United States, Massachusetts
Tufts-New England Medical Center Medical ICU and Coronary Care Unit
Boston, Massachusetts, United States, 02111
Sponsors and Collaborators
Tufts Medical Center
Study Director: Aylin Ozsancak, MD Research Fellow
Principal Investigator: Nicholas S Hill, MD Chair of Pulmonary, Critical Care and Sleep Medicine Division

Responsible Party: Tufts Medical Center Identifier: NCT00638339     History of Changes
Other Study ID Numbers: IRB-8053
First Posted: March 19, 2008    Key Record Dates
Last Update Posted: May 28, 2018
Last Verified: May 2018
Individual Participant Data (IPD) Sharing Statement:
Plan to Share IPD: No

Keywords provided by Tufts Medical Center:
Respiration, artificial
respiratory insufficiency
noninvasive ventilation
sleep deprivation
intensive care units

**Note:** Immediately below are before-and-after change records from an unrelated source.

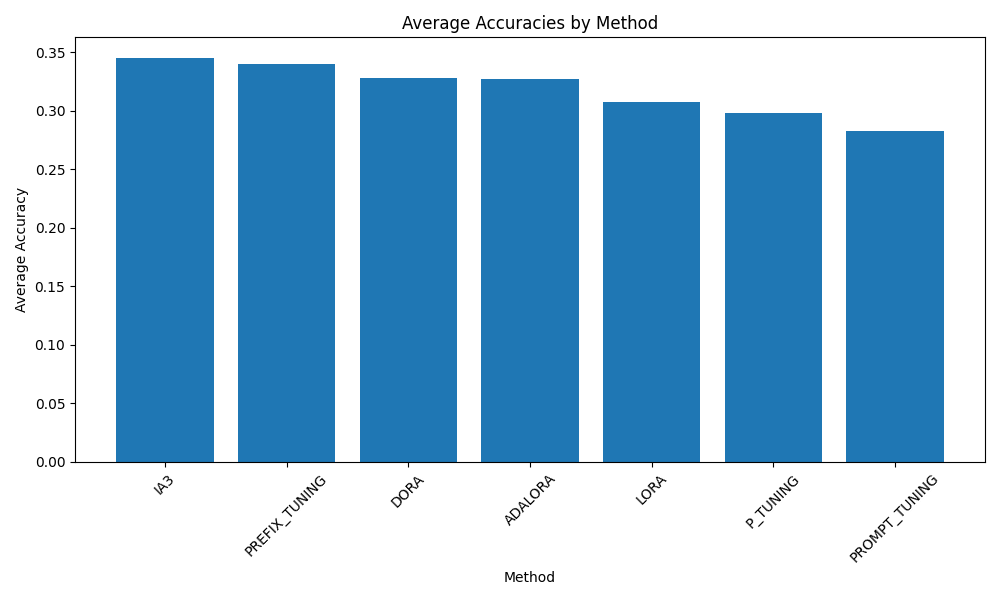
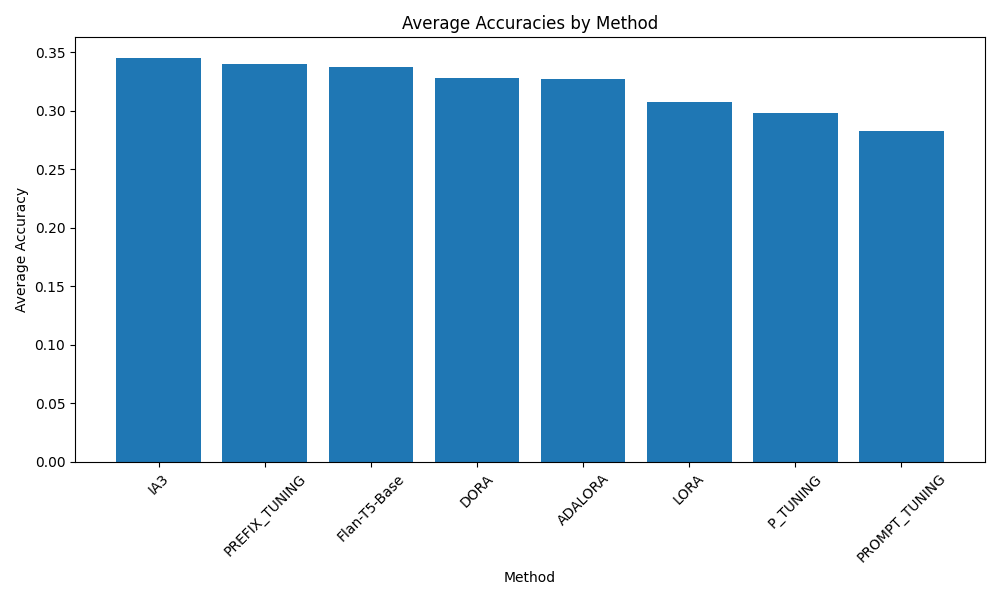
changed line to scatter plot, added base model

diff --git a/src/make_graphs.py b/src/make_graphs.py
@@ -26,6 +26,18 @@ subject_names = [
     'college_biology', 'college_physics', 'computer_security'
 ]
 
+flan_T5_base_values = [0.50, 0.195, 0.323, 0.250, 0.256, 0.240,
+                       0.250, 0.50, 0.429, 0.545, 0.417, 0.423,
+                       0.375, 0.192, 0.385, 0.258, 0.364, 0.370,
+                       0.50, 0.310, 0.286, 0.524, 0.214, 0.273,
+                       0.383, 0.406, 0.444, 0.50, 0.50, 0.50, 
+                       0.682, 0.435, 0.273, 0.385, 0.217, 0.409,
+                       0.455, 0.324, 0.282, 0.364, 0.316, 0.211,
+                       0.273, 0.485, 0.222, 0.379, 0.455, 0.250,
+                       0.273, 0.273, 0.60, 0.091, 0.235, 0.302,
+                       0.250, 0.727, 0.182]
+
+
 def clean_subject_accuracies():
     with open('src/pickle_contents.txt', 'r') as file:
         contents = file.read()
@@ -48,7 +60,8 @@ def clean_subject_accuracies():
     
 
 def make_save_histograms(method_accs):
-
+    method_accs['Flan-T5-Base'] = flan_T5_base_values
+    
     output_dir = "src/method_graphs"
     os.makedirs(output_dir, exist_ok=True)
 
@@ -64,17 +77,25 @@ def make_save_histograms(method_accs):
 
 def make_comparison__graph(method_accs):
 
+    method_accs['Flan-T5-Base'] = flan_T5_base_values
+
     plt.figure(figsize=(12, 8))
 
+    colors = ['blue', 'green', 'red', 'cyan', 'magenta', 'yellow', 'orange', 'black']
+    method_colors = dict(zip(method_accs.keys(), colors))
+
     for method, accuracies in method_accs.items():
-        plt.plot(accuracies, marker='o', label=method)
+        x_values = list(range(len(accuracies))) 
+        y_values = accuracies  
+        plt.scatter(x_values, y_values, label=method, color=method_colors[method], s=100)  
 
     plt.title('Accuracy Values Comparison Across Methods')
-    plt.xlabel('Subject Index')
+    plt.xlabel('Subject')
     plt.ylabel('Accuracy')
-    plt.xticks(range(len(accuracies)), subject_names[:len(accuracies)], rotation=90) 
+    plt.xticks(range(len(accuracies)), subject_names[:len(accuracies)], rotation=90)
     plt.legend()
-    plt.tight_layout() 
+
+    plt.tight_layout()  
     file_path = os.path.join(output_dir, 'method_accuracy_comparisons.png')
     plt.savefig(file_path)
 
@@ -82,7 +103,7 @@ def make_comparison__graph(method_accs):
 def average_accuracies(method_accs):
 
     avg_accuracies = {method: sum(values) / len(values) for method, values in method_accs.items()}
-
+    avg_accuracies['Flan-T5-Base'] = 0.337
     sorted_methods = sorted(avg_accuracies.items(), key=lambda x: x[1], reverse=True)
     methods, averages = zip(*sorted_methods)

Additional relevant MeSH terms:
Respiratory Insufficiency
Pulmonary Valve Insufficiency
Sleep Deprivation
Respiration Disorders
Respiratory Tract Diseases
Heart Valve Diseases
Heart Diseases
Cardiovascular Diseases
Sleep Wake Disorders
Nervous System Diseases
Neurologic Manifestations
Signs and Symptoms
Mental Disorders